[Before-and-after change data]
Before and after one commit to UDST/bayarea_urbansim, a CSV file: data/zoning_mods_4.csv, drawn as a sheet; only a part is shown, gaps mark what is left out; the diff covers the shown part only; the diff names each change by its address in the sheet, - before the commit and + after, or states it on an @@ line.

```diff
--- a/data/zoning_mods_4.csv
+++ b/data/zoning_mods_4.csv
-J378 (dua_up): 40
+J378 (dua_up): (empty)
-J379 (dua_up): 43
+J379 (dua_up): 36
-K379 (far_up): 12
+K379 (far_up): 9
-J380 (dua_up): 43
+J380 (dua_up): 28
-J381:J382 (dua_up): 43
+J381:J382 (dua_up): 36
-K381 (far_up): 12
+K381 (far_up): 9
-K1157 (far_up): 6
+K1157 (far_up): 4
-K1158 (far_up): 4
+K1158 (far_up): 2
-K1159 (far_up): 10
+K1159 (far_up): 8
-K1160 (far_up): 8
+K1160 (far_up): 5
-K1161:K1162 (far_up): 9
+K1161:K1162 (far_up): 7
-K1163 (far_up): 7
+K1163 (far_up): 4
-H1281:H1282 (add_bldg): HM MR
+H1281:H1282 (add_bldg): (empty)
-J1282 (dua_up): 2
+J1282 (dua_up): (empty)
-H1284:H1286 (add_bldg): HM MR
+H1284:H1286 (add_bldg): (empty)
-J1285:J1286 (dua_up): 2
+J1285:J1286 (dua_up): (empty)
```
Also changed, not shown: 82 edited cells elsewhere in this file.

* * *

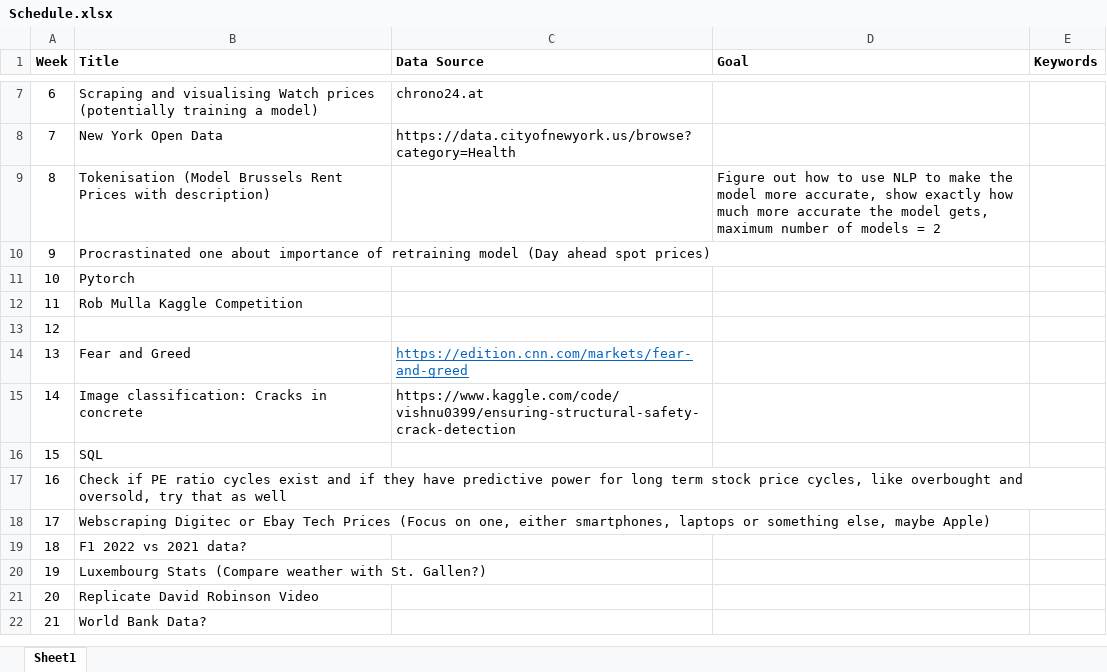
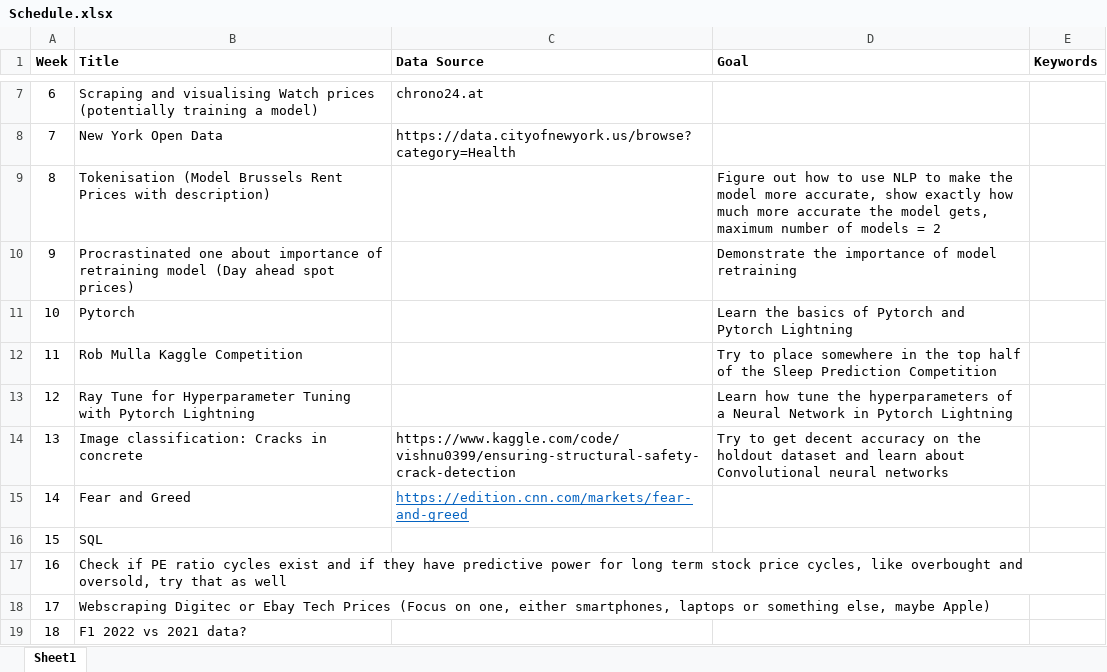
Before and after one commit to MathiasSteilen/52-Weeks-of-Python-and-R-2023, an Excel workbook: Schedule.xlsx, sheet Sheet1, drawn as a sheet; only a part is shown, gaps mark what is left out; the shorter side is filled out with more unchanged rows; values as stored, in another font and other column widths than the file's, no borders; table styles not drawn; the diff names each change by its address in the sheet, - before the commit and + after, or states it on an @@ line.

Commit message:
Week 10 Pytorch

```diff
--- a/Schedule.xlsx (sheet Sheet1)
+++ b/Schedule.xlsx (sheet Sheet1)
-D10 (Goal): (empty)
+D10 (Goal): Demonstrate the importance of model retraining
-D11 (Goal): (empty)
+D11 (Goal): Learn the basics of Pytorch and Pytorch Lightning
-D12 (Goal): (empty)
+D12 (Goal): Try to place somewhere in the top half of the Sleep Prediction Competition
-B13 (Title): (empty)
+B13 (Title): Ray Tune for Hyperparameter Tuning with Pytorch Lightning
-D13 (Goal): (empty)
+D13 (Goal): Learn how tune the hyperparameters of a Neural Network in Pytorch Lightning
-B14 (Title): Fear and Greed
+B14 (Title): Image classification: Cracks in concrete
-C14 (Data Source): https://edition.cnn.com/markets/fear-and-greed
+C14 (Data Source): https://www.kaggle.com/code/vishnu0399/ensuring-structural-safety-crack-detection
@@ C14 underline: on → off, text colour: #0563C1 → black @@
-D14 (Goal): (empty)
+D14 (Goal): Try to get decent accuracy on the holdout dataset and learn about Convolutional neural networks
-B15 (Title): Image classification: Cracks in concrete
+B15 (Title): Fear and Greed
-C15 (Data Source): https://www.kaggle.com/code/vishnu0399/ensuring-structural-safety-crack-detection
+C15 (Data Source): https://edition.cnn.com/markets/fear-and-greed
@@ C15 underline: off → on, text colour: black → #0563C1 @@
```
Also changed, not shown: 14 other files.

● Problem requirements: Among the records, find each line where the word "Source" occurs, and copy it.

● Answer section:
-C14 (Data Source): https://edition.cnn.com/markets/fear-and-greed
+C14 (Data Source): https://www.kaggle.com/code/vishnu0399/ensuring-structural-safety-crack-detection
-C15 (Data Source): https://www.kaggle.com/code/vishnu0399/ensuring-structural-safety-crack-detection
+C15 (Data Source): https://edition.cnn.com/markets/fear-and-greed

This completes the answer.